**Data to use:**

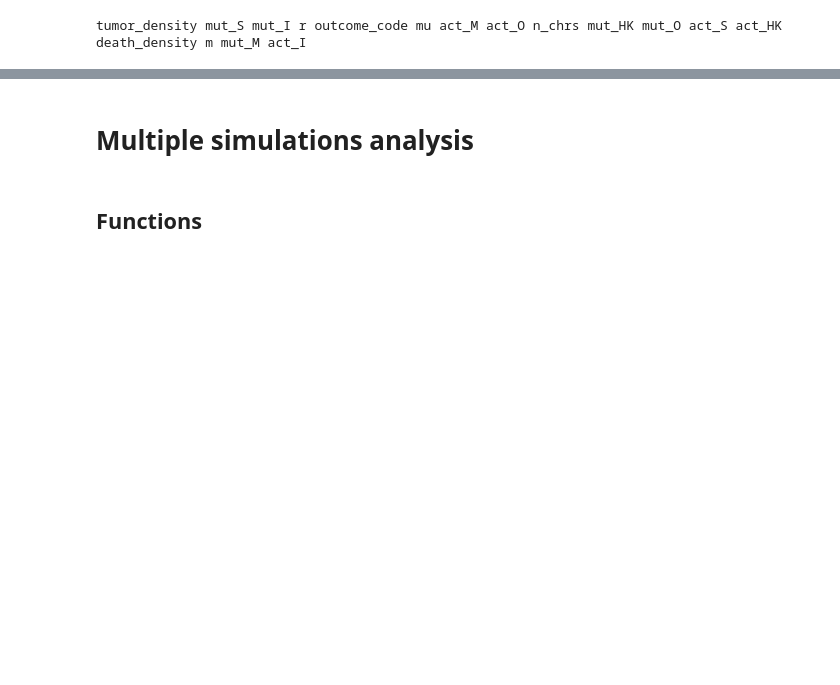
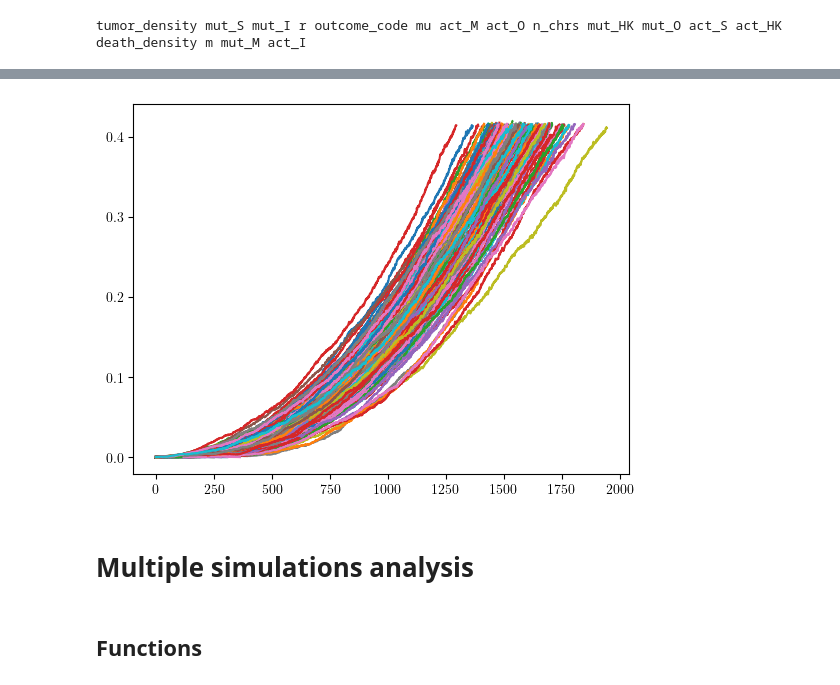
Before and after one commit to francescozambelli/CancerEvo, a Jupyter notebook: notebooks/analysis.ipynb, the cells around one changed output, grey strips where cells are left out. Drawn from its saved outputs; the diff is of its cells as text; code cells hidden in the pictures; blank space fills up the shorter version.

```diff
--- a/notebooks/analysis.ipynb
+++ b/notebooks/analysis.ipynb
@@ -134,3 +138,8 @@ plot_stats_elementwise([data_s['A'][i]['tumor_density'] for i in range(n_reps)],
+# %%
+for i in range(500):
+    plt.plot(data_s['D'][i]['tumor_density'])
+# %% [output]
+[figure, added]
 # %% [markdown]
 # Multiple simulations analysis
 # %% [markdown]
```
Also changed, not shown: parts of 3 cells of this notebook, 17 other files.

**Your assignment:**
Filter the entries down to the lines that hold "analysis". Copy those lines.

**Problem solution:**
Before and after one commit to francescozambelli/CancerEvo, a Jupyter notebook: notebooks/analysis.ipynb, the cells around one changed output, grey strips where cells are left out. Drawn from its saved outputs; the diff is of its cells as text; code cells hidden in the pictures; blank space fills up the shorter version.
--- a/notebooks/analysis.ipynb
+++ b/notebooks/analysis.ipynb
 # Multiple simulations analysis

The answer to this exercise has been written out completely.